## Front-end code edit data
- Opening Delimiter -

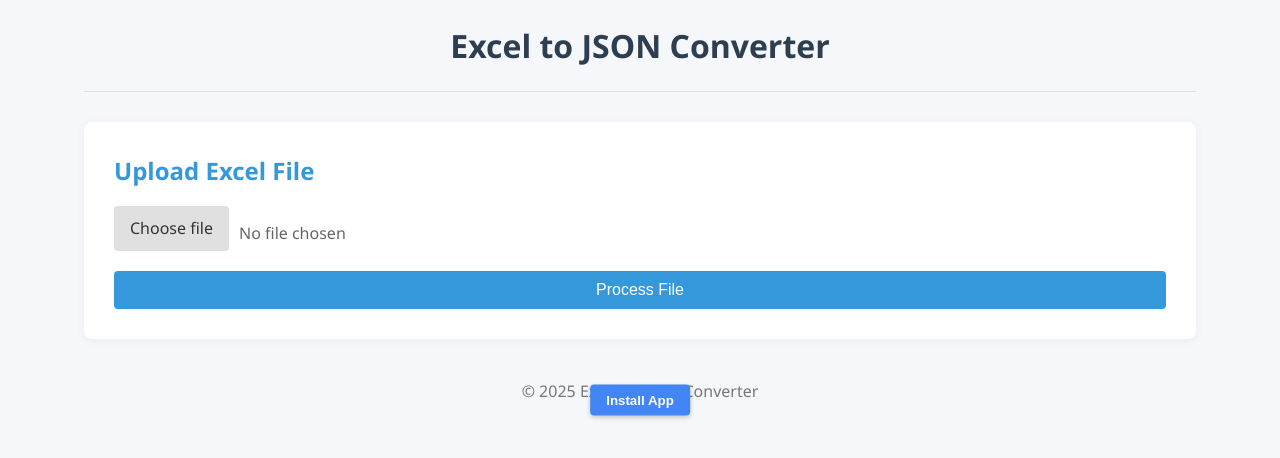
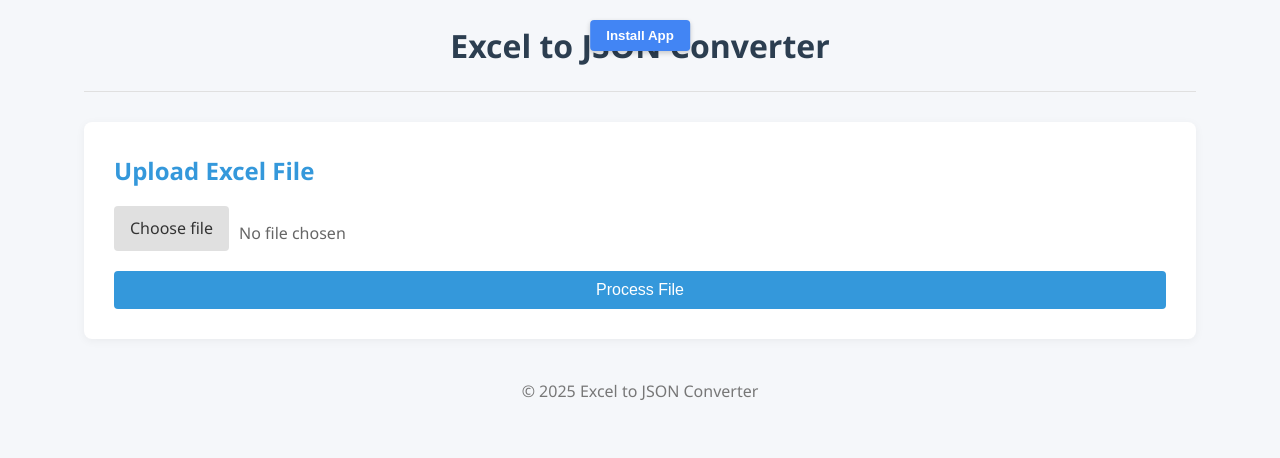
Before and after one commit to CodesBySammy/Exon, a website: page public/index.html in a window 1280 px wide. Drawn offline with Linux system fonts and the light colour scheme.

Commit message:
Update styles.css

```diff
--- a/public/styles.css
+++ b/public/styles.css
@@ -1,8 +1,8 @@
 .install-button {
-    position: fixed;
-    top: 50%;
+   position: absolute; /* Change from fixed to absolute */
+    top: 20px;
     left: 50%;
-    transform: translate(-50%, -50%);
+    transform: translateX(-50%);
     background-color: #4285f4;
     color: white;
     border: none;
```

- Closing Delimiter -

## What you are asked to do
Nothing in the records should be changed in the copy, but the pictures must be left out.

## Solution to this problem
Before and after one commit to CodesBySammy/Exon, a website: page public/index.html in a window 1280 px wide. Drawn offline with Linux system fonts and the light colour scheme.

Commit message:
Update styles.css

```diff
--- a/public/styles.css
+++ b/public/styles.css
@@ -1,8 +1,8 @@
 .install-button {
-    position: fixed;
-    top: 50%;
+   position: absolute; /* Change from fixed to absolute */
+    top: 20px;
     left: 50%;
-    transform: translate(-50%, -50%);
+    transform: translateX(-50%);
     background-color: #4285f4;
     color: white;
     border: none;
```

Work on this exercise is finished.